#### Task item
Please tally the lines below that contain the string "against" and reply with that figure only.

Modification records:
----------
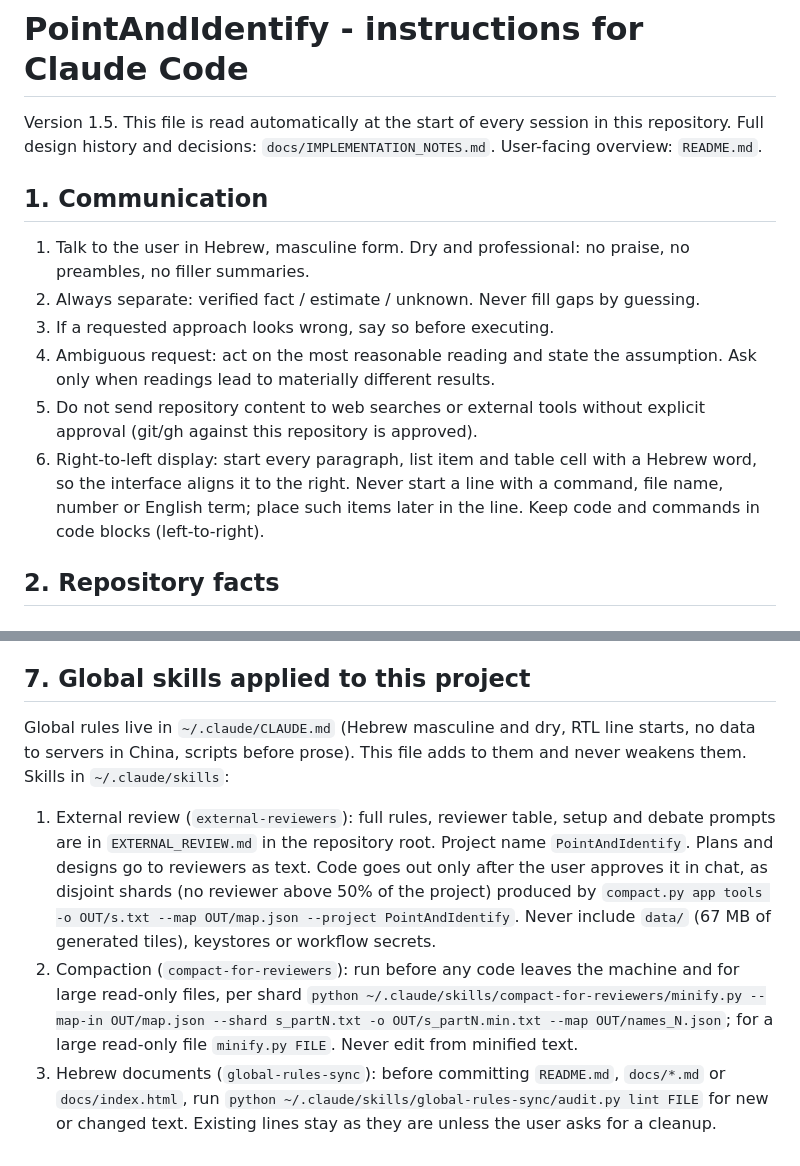
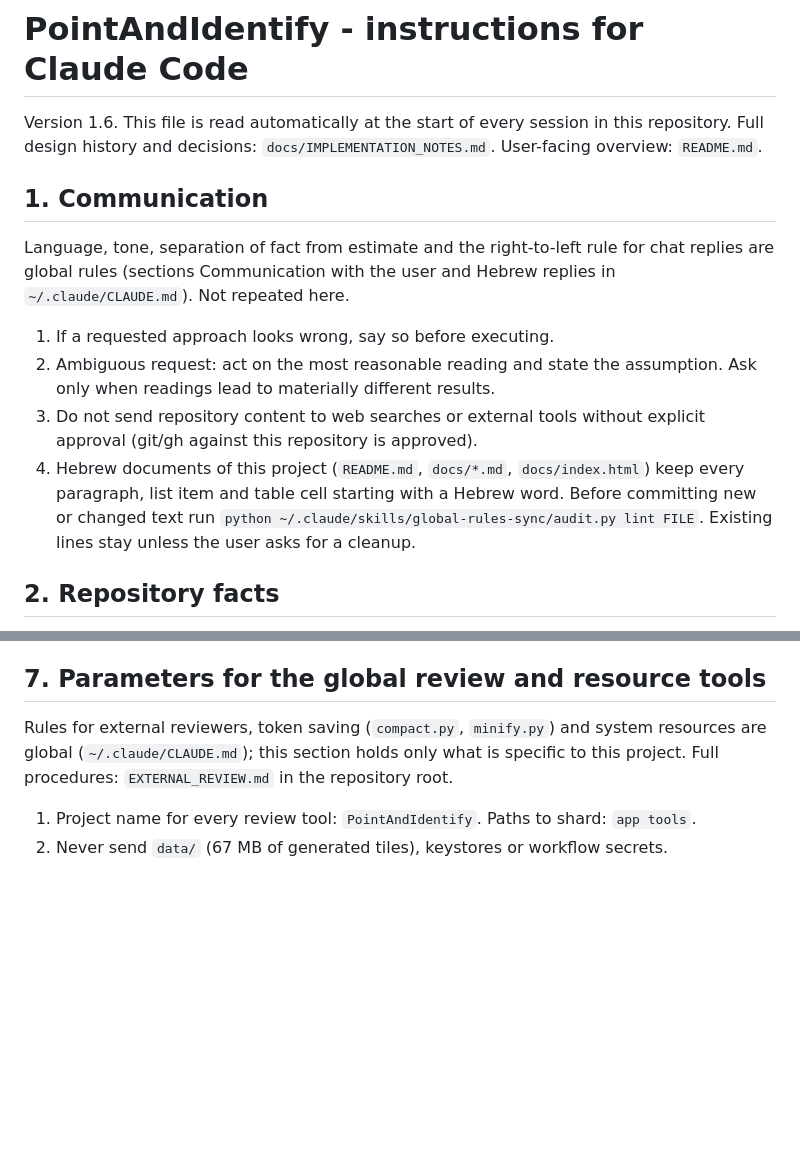
Before and after one commit to eldadgalker-dev/PointAndIdentify, a Markdown page: CLAUDE.md, 2 parts joined by grey strips. GitHub-like rendering; blank space fills up the shorter version.

Commit message:
CLAUDE.md 1.6: remove rules duplicated by the global rules, keep project parameters
Co-Authored-By: Claude Sonnet 5.5 <noreply@anthropic.com>

```diff
--- a/CLAUDE.md
+++ b/CLAUDE.md
@@ -1,16 +1,16 @@
 # PointAndIdentify - instructions for Claude Code
 
-Version 1.5. This file is read automatically at the start of every session in this repository.
+Version 1.6. This file is read automatically at the start of every session in this repository.
 Full design history and decisions: `docs/IMPLEMENTATION_NOTES.md`. User-facing overview: `README.md`.
 
 ## 1. Communication
 
-1. Talk to the user in Hebrew, masculine form. Dry and professional: no praise, no preambles, no filler summaries.
-2. Always separate: verified fact / estimate / unknown. Never fill gaps by guessing.
-3. If a requested approach looks wrong, say so before executing.
-4. Ambiguous request: act on the most reasonable reading and state the assumption. Ask only when readings lead to materially different results.
-5. Do not send repository content to web searches or external tools without explicit approval (git/gh against this repository is approved).
-6. Right-to-left display: start every paragraph, list item and table cell with a Hebrew word, so the interface aligns it to the right. Never start a line with a command, file name, number or English term; place such items later in the line. Keep code and commands in code blocks (left-to-right).
+Language, tone, separation of fact from estimate and the right-to-left rule for chat replies are global rules (sections Communication with the user and Hebrew replies in `~/.claude/CLAUDE.md`). Not repeated here.
+
+1. If a requested approach looks wrong, say so before executing.
+2. Ambiguous request: act on the most reasonable reading and state the assumption. Ask only when readings lead to materially different results.
+3. Do not send repository content to web searches or external tools without explicit approval (git/gh against this repository is approved).
+4. Hebrew documents of this project (`README.md`, `docs/*.md`, `docs/index.html`) keep every paragraph, list item and table cell starting with a Hebrew word. Before committing new or changed text run `python ~/.claude/skills/global-rules-sync/audit.py lint FILE`. Existing lines stay unless the user asks for a cleanup.
 
 ## 2. Repository facts
 
@@ -55,10 +55,9 @@ Full design history and decisions: `docs/IMPLEMENTATION_NOTES.md`. User-facing o
 3. Verify the Terrain Tiles attribution wording in `LICENSE.txt` against their attribution document.
 4. First on-device test: confirm camera, sensors, overlay, update button; fix what fails.
 
-## 7. Global skills applied to this project
+## 7. Parameters for the global review and resource tools
 
-Global rules live in `~/.claude/CLAUDE.md` (Hebrew masculine and dry, RTL line starts, no data to servers in China, scripts before prose). This file adds to them and never weakens them. Skills in `~/.claude/skills`:
+Rules for external reviewers, token saving (`compact.py`, `minify.py`) and system resources are global (`~/.claude/CLAUDE.md`); this section holds only what is specific to this project. Full procedures: `EXTERNAL_REVIEW.md` in the repository root.
 
-1. External review (`external-reviewers`): full rules, reviewer table, setup and debate prompts are in `EXTERNAL_REVIEW.md` in the repository root. Project name `PointAndIdentify`. Plans and designs go to reviewers as text. Code goes out only after the user approves it in chat, as disjoint shards (no reviewer above 50% of the project) produced by `compact.py app tools -o OUT/s.txt --map OUT/map.json --project PointAndIdentify`. Never include `data/` (67 MB of generated tiles), keystores or workflow secrets.
-2. Compaction (`compact-for-reviewers`): run before any code leaves the machine and for large read-only files, per shard `python ~/.claude/skills/compact-for-reviewers/minify.py --map-in OUT/map.json --shard s_partN.txt -o OUT/s_partN.min.txt --map OUT/names_N.json`; for a large read-only file `minify.py FILE`. Never edit from minified text.
-3. Hebrew documents (`global-rules-sync`): before committing `README.md`, `docs/*.md` or `docs/index.html`, run `python ~/.claude/skills/global-rules-sync/audit.py lint FILE` for new or changed text. Existing lines stay as they are unless the user asks for a cleanup.
+1. Project name for every review tool: `PointAndIdentify`. Paths to shard: `app tools`.
+2. Never send `data/` (67 MB of generated tiles), keystores or workflow secrets.
```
----------
#### Result of the task
3